Thomas Cromwell was beheaded on Tower Hill on the 28th July 1540. This was also the day that Henry VIII married Katherine Howard. Cromwell was condemned to death without trial and, after the execution, his head was set on a spike on London Bridge. Edward Hall records that Cromwell made a speech of the scaffold, professing to die, ‘in the traditional faith’ and then so paciently suffered the stroke of the axe, by a ragged and Boocherly miser, whiche very ungodly perfourmed the Office.”
This is Hall’s record of the full speech:
“I am come hether to dye, and not to purge my self, as maie happen, some thynke that I will, for if I should do so, I wer a very wretche and miser: I am by the Lawe comdempned to die, and thanke my lorde God that hath appoynted me this deathe, for myne offence: For sithence the tyme that I have had yeres of discrecion, I have lived a synner, and offended my Lorde God, for the whiche I aske hym hartely forgevenes. And it is not unknowne to many of you, that I have been a great traveler in this worlde, and beyng but of a base degree, was called to high estate, and sithes the tyme I came thereunto, I have offended my prince, for the whiche I aske hym hartely forgevenes, and beseche you all to praie to God with me, that he will forgeve me. O father forgeve me. O sonne forgeve me, O holy Ghost forgeve me: O thre persons in one God forgeve me. And now I praie you that be here, to beare me record, I die in the Catholicke faithe, not doubtyng in any article of my faith, no nor doubtyng in any Sacrament of the Churche. Many hath sclaundered me, and reported that I have been a bearer, of suche as hath mainteigned evill opinions, whiche is untrue, but I confesse that like as God by his holy spirite, doth instruct us in the truthe, so the devill is redy to seduce us, and I have been seduced: but beare me witnes that I dye in the Catholicke faithe of the holy Churche. And I hartely desire you to praie for the Kynges grace, that he maie long live with you, maie long reigne over you. And once again I desire you to pray for me, that so long as life remaigneth in this fleshe, I waver nothyng in my faithe.”

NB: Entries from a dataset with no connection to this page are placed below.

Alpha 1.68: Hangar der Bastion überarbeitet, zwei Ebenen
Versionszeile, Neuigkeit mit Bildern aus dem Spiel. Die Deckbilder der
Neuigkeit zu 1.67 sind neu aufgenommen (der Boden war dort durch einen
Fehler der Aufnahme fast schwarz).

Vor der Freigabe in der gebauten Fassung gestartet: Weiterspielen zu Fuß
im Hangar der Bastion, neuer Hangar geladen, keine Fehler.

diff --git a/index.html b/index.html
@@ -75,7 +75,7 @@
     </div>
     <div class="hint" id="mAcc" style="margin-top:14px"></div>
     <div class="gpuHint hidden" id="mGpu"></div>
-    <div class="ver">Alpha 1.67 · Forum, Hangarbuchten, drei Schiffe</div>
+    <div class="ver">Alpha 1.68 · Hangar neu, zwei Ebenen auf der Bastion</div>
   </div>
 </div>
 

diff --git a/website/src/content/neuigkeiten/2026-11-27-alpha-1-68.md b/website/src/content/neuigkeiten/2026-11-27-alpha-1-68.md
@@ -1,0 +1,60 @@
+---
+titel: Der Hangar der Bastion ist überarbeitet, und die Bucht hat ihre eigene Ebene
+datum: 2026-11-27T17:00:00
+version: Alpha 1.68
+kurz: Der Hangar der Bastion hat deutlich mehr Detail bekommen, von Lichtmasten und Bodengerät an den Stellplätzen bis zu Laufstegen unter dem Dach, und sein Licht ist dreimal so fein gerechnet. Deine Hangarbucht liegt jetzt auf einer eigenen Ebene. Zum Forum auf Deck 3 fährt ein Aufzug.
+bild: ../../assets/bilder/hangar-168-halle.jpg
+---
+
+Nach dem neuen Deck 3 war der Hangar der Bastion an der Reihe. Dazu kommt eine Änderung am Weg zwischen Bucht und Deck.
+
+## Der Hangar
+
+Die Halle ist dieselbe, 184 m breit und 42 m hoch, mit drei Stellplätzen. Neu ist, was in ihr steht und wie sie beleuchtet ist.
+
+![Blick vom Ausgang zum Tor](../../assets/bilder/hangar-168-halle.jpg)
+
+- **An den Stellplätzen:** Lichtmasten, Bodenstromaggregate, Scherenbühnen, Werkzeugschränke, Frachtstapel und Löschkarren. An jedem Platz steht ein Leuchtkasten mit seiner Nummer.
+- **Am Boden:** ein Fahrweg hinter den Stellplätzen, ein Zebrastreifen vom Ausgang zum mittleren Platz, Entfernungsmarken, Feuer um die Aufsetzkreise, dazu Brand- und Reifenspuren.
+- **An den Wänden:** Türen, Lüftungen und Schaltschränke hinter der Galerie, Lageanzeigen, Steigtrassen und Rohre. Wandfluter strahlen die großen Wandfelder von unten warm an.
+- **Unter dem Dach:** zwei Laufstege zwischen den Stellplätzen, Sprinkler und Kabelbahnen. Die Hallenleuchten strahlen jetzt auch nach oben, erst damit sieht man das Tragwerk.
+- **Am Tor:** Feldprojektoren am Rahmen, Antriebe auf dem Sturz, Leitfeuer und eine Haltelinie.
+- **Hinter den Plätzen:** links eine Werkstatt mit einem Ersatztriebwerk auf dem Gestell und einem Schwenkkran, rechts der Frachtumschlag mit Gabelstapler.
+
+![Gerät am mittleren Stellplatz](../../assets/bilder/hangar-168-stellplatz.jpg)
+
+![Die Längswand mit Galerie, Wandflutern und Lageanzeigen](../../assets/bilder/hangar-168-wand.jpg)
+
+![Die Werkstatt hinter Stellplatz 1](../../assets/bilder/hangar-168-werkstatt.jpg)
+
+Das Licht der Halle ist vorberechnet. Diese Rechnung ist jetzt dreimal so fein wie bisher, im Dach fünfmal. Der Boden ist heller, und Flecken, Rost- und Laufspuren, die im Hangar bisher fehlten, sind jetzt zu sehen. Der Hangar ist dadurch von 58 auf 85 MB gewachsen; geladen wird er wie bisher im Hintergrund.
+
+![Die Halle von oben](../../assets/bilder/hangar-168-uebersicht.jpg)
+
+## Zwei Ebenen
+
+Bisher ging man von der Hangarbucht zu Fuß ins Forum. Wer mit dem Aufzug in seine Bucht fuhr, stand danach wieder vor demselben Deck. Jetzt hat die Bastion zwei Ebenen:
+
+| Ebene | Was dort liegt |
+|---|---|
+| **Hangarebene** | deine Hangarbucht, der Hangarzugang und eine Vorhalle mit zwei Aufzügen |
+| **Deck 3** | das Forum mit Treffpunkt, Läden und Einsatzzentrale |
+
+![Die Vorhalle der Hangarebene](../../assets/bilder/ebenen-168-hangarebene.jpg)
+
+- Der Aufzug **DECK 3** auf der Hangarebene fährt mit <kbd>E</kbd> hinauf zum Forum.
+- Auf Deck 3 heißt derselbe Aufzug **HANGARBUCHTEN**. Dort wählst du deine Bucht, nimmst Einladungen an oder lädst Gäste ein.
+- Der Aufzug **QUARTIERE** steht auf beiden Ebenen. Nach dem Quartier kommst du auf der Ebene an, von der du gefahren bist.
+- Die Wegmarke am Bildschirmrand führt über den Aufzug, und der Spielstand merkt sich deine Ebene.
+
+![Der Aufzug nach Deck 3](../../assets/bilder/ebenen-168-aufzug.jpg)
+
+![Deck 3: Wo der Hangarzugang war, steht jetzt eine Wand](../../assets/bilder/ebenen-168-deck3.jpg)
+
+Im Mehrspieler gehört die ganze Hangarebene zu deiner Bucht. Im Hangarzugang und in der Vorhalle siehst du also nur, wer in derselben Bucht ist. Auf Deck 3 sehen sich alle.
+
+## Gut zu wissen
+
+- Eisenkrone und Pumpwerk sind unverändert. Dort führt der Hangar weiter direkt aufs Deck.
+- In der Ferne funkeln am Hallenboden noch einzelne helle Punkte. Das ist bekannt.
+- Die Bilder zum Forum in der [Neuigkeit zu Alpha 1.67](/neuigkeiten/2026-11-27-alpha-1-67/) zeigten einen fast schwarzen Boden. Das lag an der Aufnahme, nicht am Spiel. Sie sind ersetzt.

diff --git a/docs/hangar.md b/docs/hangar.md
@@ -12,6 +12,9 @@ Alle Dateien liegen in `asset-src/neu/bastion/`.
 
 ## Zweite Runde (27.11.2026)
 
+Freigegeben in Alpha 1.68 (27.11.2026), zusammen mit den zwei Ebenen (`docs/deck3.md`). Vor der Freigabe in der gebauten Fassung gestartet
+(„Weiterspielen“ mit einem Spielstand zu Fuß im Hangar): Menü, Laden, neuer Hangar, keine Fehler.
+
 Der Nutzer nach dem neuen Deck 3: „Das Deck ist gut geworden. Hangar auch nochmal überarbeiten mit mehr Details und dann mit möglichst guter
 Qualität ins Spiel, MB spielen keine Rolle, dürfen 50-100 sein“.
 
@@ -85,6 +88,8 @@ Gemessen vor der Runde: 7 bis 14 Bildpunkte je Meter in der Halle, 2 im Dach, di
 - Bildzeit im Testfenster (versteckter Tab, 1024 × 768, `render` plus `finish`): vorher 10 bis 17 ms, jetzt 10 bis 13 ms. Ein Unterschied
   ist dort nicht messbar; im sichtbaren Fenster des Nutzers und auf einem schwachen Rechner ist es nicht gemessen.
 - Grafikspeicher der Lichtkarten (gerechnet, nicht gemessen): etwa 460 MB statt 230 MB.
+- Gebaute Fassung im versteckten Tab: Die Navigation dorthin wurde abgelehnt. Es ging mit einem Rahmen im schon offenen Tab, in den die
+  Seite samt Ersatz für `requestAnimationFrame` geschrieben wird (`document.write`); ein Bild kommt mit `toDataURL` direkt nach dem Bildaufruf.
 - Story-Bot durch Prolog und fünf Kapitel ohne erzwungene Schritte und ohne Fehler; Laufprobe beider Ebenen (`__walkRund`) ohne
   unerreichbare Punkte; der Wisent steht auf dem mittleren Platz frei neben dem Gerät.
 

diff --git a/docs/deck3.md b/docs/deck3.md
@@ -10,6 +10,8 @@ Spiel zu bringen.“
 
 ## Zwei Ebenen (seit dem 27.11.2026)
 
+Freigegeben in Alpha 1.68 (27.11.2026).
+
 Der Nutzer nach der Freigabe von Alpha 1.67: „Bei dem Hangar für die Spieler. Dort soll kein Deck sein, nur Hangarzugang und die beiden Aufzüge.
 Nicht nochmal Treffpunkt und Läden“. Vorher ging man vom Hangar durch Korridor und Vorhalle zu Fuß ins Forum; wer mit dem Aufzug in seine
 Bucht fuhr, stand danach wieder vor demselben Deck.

There are a few myths surrounding Cromwell’s execution but the one that comes up most often, and seems the most likely, is that it took the executioner 2 or 3 swings of the axe to behead him.
Henry VIII did end up regretting Cromwell’s death and it was later recorded that he ‘sometimes even reproaches with Cromwell’s death, saying that, upon light pretexts, by false accusations, they made him put to death the most faithful servant he ever had.’

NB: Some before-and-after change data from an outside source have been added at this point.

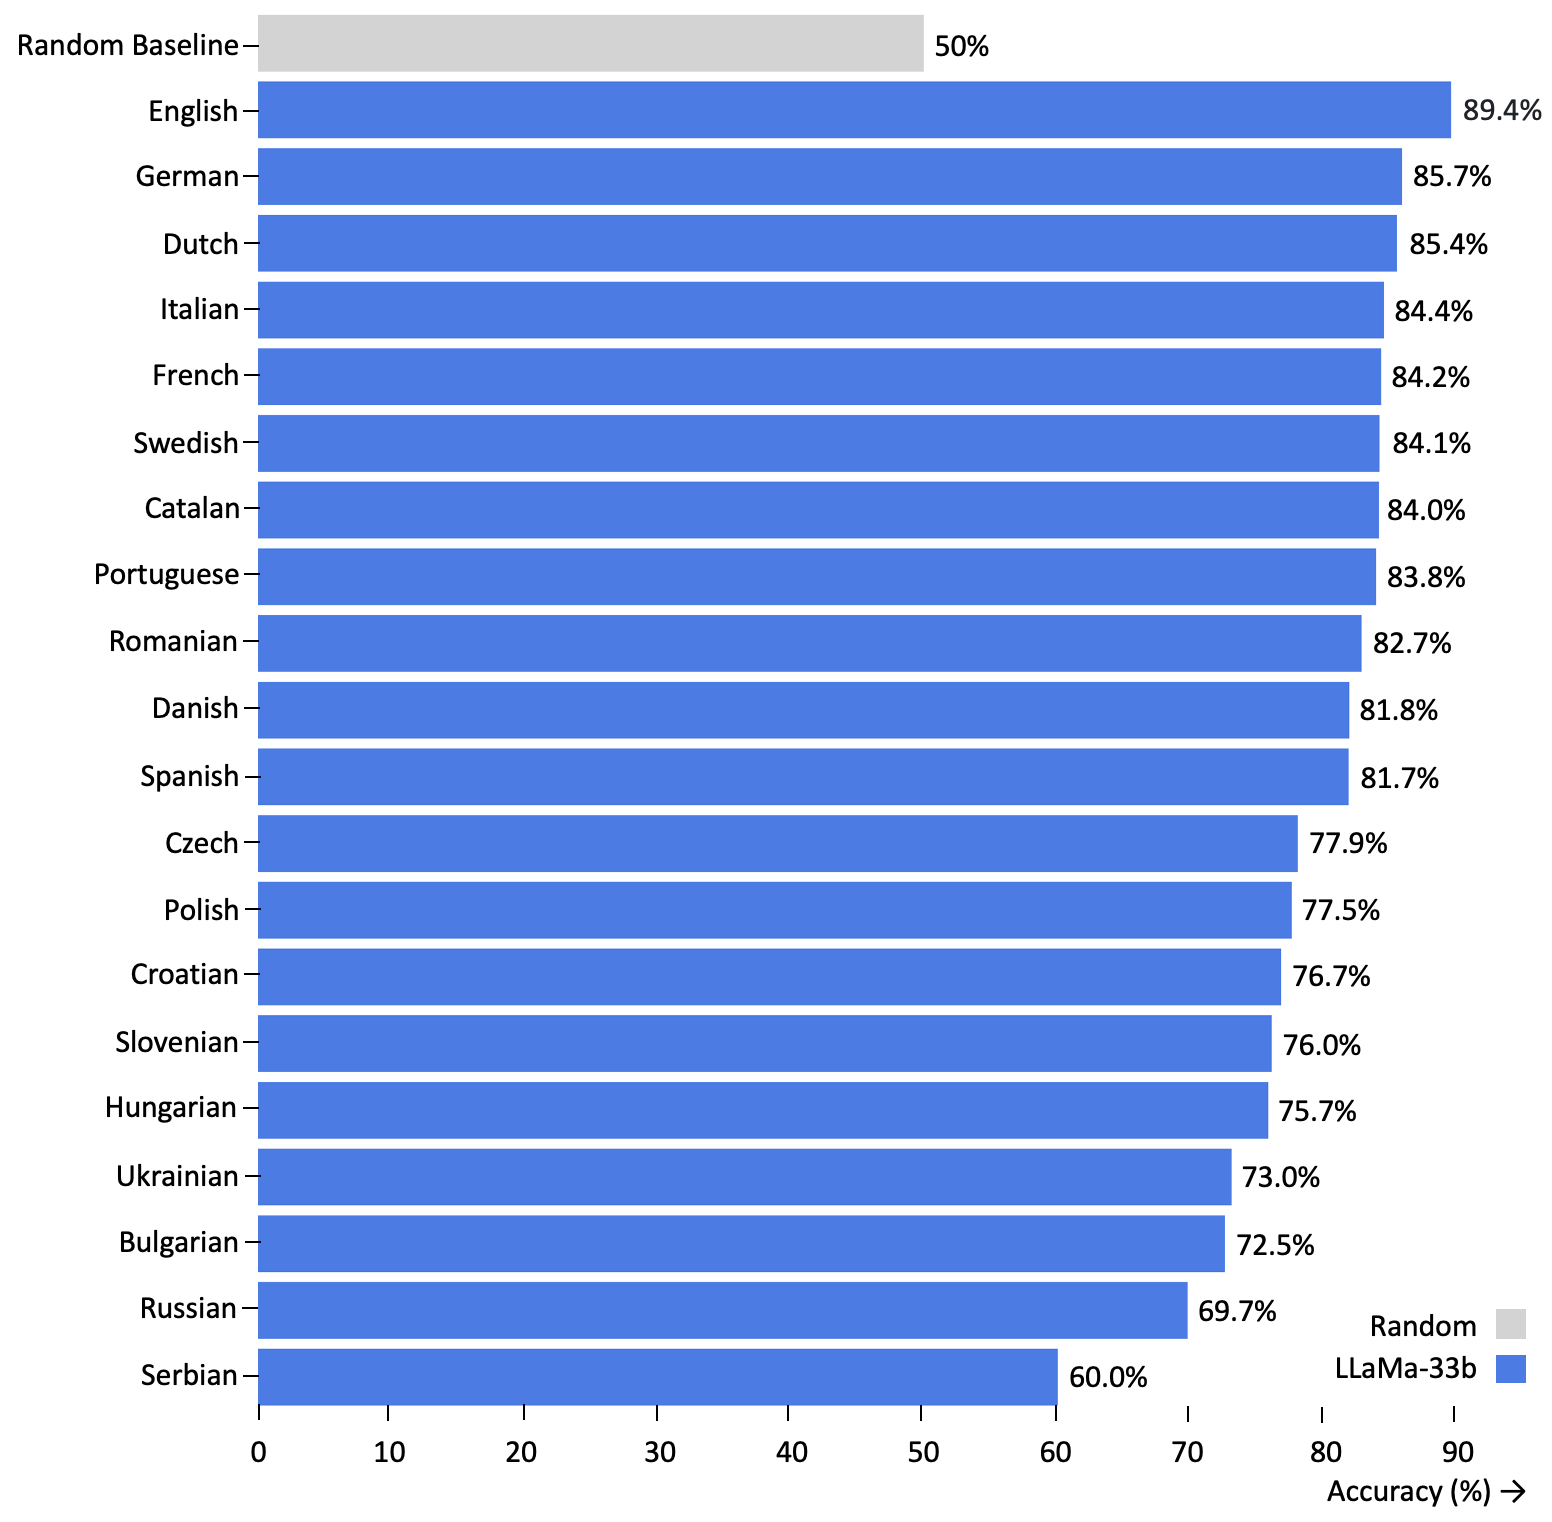
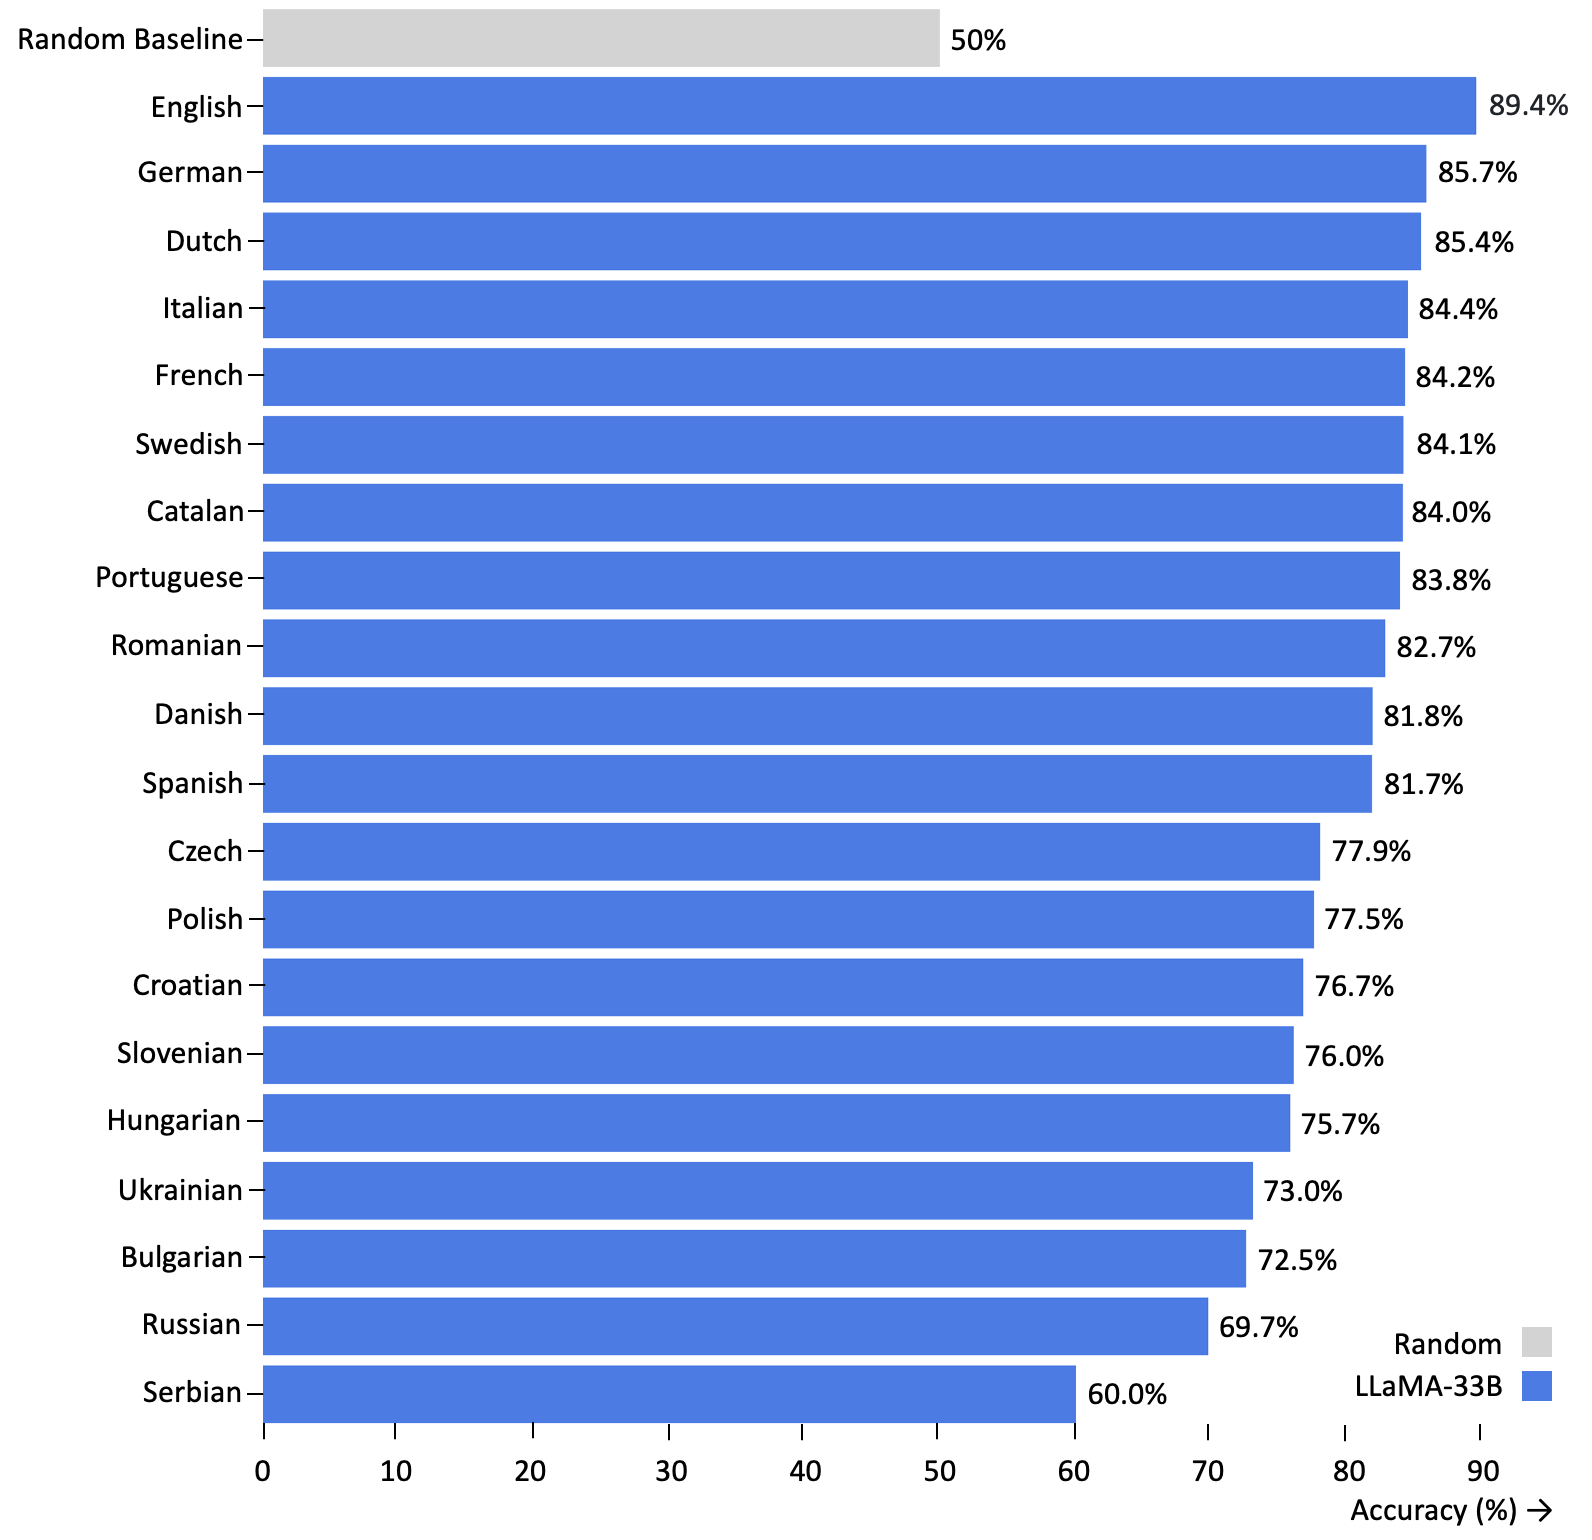
readme updated

diff --git a/README.md b/README.md
@@ -82,11 +82,11 @@ The factual associations were originally sourced from English-language Wikidata 
  
  &nbsp;
 
-### **LLaMa-33B** performance across languages
+### **LLaMA-33B** performance across languages
 
-![LLaMa test leaderboard](notebooks/viz/assets/LLaMa_h_bar_plot_final.png)
+![LLaMA test leaderboard](notebooks/viz/assets/LLaMa_h_bar_plot_final.png)
 
-**Figure 1**: LLaMa-33B test performance across languages. The model scores higher on languages written in Latin script than those written in Cyrillic script (Ukrainian, Bulgarian, Russian and Serbian). A [chi-squared test](https://github.com/daniel-furman/Polyglot-or-Not/blob/main/notebooks/error_analysis/EntitySigTesting.ipynb) confirms that the model's test performance is dependent on language script (*p* < 0.001).
+**Figure 1**: LLaMA-33B test performance across languages. The model scores higher on languages written in Latin script than those written in Cyrillic script (Ukrainian, Bulgarian, Russian and Serbian). A [chi-squared test](https://github.com/daniel-furman/Polyglot-or-Not/blob/main/notebooks/error_analysis/EntitySigTesting.ipynb) confirms that the model's test performance is dependent on language script (*p* < 0.001).
  
 ## Authors
 
@@ -118,7 +118,7 @@ Please cite this repository as follows if you use its data or code:
 
 [2]: LLaMA: Open and Efficient Foundation Language Models. Hugo Touvron, Thibaut Lavril, Gautier Izacard, Xavier Martinet, Marie-Anne Lachaux, Timothée Lacroix, Baptiste Rozière, Naman Goyal, Eric Hambro, Faisal Azhar, Aurelien Rodriguez, Armand Joulin, Edouard Grave, Guillaume Lample. https://arxiv.org/abs/2302.13971v1 (2023).
 
-* LLaMa weights were accessed with the approval of Meta AI and used in accordance with the License (see [link](https://docs.google.com/forms/d/e/1FAIpQLSfqNECQnMkycAp2jP4Z9TFX0cGR4uf7b_fBxjY_OjhJILlKGA/viewform) for more details).  
+* LLaMA weights were accessed with the approval of Meta AI and used in accordance with the License (see [link](https://docs.google.com/forms/d/e/1FAIpQLSfqNECQnMkycAp2jP4Z9TFX0cGR4uf7b_fBxjY_OjhJILlKGA/viewform) for more details).  
 
 [3] T-REx: A Large Scale Alignment of Natural Language with Knowledge Base Triples. ElSahar, Hady, Pavlos Vougiouklis, Arslen Remaci, Christophe Gravier, Jonathon S. Hare, Frédérique Laforest and Elena Paslaru Bontas Simperl. International Conference on Language Resources and Evaluation. [Link][trex] (2018).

Hall’s Chronicle, Edward Hall, p839
LP XVI. 590
Thomas Cromwell being led to his execution in The Tudors.